AUSTIN: I would just flag (ph) for you, Senator, that all of the equipment that we had, that we used was retrograded by General Miller as a part of the drawdown. Thousands of tons of equipment and whatever high-end equipment that we had that we were using. The equipment that -- that the -- that the Afghan Security Forces had as the Taliban took over is the equipment that -- that you see. And, of course, all of the helicopters that were left on the airfield at HKIA, I asked General McKenzie to demilitarize those so that they couldn't ever be used again. And so we took -- we retrograded all our equipment that we were supposed to retrograde as we drew down.
MANCHIN: The only thing I could say in finishing up is that I would hope that God would bless America to have the intelligence not to repeat what we continually have seen doesn't work. And with you all, expertise you have and all the knowledge you're gaining from all this, please, please, help us from ever, ever repeating what we've done.
REED: Thank you, Senator Manchin.
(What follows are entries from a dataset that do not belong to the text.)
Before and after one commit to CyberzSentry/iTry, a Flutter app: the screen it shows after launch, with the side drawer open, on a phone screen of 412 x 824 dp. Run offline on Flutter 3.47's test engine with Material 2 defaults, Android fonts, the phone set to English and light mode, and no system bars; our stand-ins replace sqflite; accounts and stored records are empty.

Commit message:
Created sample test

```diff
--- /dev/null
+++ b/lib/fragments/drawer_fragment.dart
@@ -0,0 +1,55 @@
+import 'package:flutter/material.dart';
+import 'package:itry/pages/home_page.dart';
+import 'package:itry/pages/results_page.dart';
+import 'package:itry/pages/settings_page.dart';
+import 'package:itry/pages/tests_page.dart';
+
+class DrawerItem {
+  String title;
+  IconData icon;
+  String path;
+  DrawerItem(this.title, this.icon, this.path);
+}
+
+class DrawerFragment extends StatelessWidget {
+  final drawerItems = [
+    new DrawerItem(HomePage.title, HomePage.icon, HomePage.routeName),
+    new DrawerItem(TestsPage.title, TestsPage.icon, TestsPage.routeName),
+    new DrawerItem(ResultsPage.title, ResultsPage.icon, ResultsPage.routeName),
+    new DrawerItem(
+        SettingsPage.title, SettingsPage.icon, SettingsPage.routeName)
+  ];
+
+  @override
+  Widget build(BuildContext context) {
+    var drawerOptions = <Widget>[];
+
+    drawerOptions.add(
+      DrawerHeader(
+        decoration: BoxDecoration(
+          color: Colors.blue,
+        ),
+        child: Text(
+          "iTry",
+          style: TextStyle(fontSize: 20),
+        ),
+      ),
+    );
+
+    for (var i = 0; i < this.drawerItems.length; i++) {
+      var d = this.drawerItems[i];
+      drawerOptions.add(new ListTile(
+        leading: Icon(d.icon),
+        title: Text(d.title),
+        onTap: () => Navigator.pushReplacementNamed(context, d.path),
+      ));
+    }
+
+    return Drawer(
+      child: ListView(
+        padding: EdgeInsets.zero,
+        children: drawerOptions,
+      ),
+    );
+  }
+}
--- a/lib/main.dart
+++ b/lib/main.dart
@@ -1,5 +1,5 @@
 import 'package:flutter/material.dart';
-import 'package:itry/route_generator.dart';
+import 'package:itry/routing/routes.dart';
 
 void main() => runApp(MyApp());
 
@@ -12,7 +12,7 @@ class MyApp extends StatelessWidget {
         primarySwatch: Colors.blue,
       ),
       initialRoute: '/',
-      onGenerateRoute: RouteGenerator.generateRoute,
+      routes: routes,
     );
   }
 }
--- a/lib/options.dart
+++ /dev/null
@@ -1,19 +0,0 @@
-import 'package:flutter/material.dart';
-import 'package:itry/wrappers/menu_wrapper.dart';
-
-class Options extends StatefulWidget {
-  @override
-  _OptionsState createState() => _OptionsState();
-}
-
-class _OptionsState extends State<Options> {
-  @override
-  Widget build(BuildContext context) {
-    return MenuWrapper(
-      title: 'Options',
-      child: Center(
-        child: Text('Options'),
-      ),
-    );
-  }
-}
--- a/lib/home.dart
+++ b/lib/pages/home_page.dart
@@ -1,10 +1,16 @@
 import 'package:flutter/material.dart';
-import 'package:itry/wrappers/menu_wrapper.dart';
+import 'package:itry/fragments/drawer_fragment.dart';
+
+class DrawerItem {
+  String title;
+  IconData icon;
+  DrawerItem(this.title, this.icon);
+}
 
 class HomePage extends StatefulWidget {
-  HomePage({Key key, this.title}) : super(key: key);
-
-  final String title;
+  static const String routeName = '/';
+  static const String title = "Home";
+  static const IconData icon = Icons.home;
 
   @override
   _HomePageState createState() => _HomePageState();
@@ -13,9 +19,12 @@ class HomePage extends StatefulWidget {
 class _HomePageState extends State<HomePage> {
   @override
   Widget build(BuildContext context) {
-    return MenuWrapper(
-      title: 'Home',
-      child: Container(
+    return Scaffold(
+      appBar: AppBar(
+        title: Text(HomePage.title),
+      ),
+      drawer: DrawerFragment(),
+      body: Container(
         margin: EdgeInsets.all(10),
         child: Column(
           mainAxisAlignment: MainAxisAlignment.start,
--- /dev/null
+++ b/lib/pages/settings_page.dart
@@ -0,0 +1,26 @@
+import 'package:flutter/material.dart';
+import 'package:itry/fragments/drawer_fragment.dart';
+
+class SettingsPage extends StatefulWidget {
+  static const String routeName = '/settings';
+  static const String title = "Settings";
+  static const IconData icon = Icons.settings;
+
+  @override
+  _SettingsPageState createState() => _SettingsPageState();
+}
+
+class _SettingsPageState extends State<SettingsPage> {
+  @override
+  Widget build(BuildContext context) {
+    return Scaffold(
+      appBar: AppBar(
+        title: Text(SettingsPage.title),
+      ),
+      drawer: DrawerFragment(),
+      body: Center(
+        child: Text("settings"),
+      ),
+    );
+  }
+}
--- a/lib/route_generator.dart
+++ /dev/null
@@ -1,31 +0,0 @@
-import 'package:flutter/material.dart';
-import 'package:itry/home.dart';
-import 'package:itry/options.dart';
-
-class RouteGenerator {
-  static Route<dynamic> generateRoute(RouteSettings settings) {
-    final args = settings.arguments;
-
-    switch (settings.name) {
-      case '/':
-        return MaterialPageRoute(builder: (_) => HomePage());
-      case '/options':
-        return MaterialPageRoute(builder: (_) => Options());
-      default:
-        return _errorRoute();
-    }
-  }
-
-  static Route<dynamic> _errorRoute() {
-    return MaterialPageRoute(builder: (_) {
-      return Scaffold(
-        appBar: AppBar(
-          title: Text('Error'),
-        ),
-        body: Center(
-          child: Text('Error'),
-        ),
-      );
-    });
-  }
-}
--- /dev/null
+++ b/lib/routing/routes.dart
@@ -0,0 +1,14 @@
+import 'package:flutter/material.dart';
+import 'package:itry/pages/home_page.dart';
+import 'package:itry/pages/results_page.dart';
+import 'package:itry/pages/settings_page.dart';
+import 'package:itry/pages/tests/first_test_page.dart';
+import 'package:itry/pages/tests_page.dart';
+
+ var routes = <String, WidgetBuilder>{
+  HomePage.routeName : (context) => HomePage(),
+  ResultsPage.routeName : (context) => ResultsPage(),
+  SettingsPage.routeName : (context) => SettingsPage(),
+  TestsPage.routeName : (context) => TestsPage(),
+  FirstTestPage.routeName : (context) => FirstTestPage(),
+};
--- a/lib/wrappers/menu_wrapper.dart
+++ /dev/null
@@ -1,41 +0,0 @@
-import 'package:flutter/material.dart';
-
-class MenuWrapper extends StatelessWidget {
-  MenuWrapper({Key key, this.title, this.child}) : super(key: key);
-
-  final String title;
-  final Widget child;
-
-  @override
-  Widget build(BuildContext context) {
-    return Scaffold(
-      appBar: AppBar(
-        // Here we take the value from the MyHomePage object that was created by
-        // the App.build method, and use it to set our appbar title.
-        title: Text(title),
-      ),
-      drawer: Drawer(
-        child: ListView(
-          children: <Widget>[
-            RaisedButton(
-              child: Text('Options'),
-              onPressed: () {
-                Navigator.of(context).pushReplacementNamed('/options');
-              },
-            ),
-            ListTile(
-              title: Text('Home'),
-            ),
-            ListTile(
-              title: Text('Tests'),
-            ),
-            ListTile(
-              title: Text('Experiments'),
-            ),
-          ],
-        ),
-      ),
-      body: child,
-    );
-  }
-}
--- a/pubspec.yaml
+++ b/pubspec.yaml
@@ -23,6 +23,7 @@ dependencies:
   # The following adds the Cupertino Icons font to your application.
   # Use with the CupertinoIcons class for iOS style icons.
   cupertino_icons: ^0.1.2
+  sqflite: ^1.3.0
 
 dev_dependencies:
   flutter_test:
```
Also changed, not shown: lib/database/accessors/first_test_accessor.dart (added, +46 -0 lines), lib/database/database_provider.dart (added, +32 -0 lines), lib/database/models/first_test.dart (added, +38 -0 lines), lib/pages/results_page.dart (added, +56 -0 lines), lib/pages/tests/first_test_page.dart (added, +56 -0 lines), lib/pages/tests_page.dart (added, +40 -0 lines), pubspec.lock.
Senator Scott, please?
SEN. RICK SCOTT (R-FL): Thank you, Chairman.
First of all, I want to thank each of you for being here. General Milley, one thing I hope at some point that you'll address is the content of your calls with regard to the Chinese and whether you -- you know, what's been alleged is that you would warn them if there was going to be an attack. Also, address whether there was any intelligence indicating that the Chinese were actually nervous.
One thing that surprised me about what's been going on the last few months is that the president has absolutely blamed everyone else but himself for the botched withdrawal of Afghanistan. He is the president of the United States. He has the ability to make these decisions. He can take all the advice he wants but he gets to make the final decisions. He's blamed previous administrations. He's blamed the people in Afghanistan. He's blamed the military in Afghanistan, which I think is absolutely disingenuous. The people in the White House have even blamed our own military.
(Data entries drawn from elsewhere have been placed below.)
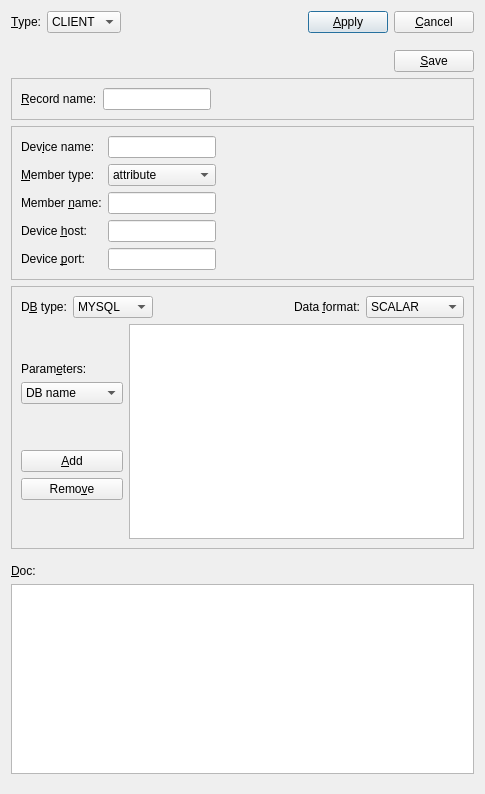
Qt form ndtsconfigtool/datasourcedlg.ui (jkotan/nexdatas.configtool) before a commit.
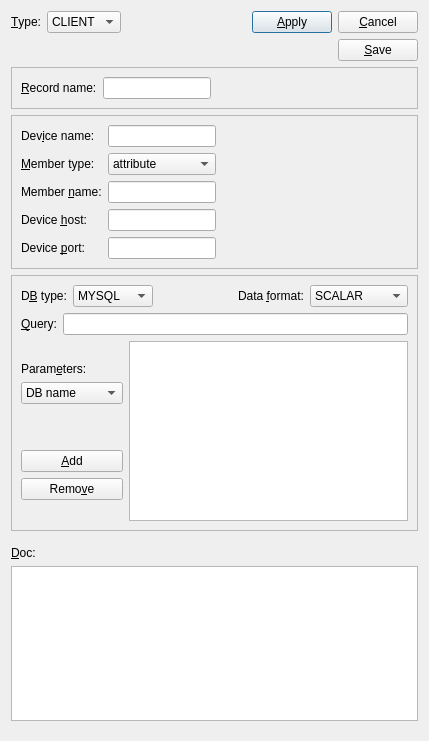
The same form after that commit.

Patch:
```diff
--- a/ndtsconfigtool/datasourcedlg.ui
+++ b/ndtsconfigtool/datasourcedlg.ui
@@ -6,8 +6,8 @@
    <rect>
     <x>0</x>
     <y>0</y>
-    <width>485</width>
-    <height>794</height>
+    <width>429</width>
+    <height>741</height>
    </rect>
   </property>
   <property name="windowTitle">
@@ -265,13 +265,7 @@
        <property name="frameShadow">
         <enum>QFrame::Raised</enum>
        </property>
-       <layout class="QGridLayout" name="gridLayout_4">
-        <property name="leftMargin">
-         <number>9</number>
-        </property>
-        <property name="rightMargin">
-         <number>9</number>
-        </property>
+       <layout class="QGridLayout" name="gridLayout_3">
         <item row="0" column="0">
          <layout class="QVBoxLayout" name="verticalLayout_3">
           <item>
@@ -349,6 +343,23 @@
             </item>
            </layout>
           </item>
+          <item>
+           <layout class="QHBoxLayout" name="horizontalLayout_6">
+            <item>
+             <widget class="QLabel" name="dQueryLabel">
+              <property name="text">
+               <string>&amp;Query:</string>
+              </property>
+              <property name="buddy">
+               <cstring>dQueryLineEdit</cstring>
+              </property>
+             </widget>
+            </item>
+            <item>
+             <widget class="QLineEdit" name="dQueryLineEdit"/>
+            </item>
+           </layout>
+          </item>
           <item>
            <layout class="QHBoxLayout" name="horizontalLayout_3">
             <item>
```
Left out of the diff: 5 changed lines with no effect on the pictures.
Secretary Austin, some things you've said today actually surprised me. You said you were ready. You said you exceeded expectations. You said our credibility is solid and you've said that the president followed your advice on the evacuation. Let me just ask you, the first question is do you still believe that the most effective withdrawal strategy involves extracting the military, abandoning our military installations and reducing our use of force and ability to use force before we got our civilians out?
AUSTIN: Thanks, Senator. First of all, the plan was to -- the decision was to -- was to end our military operations and draw down all of our forces and retrograde all of our equipment, and that was accomplished. General Miller, I think, put together a great plan and execute that had plan in accordance with the plan.
Also a key part of the plan was to maintain an embassy in Kabul. And maintaining that embassy would allow us to continue to engage the government, to continue to provide resources to support the Afghan security forces.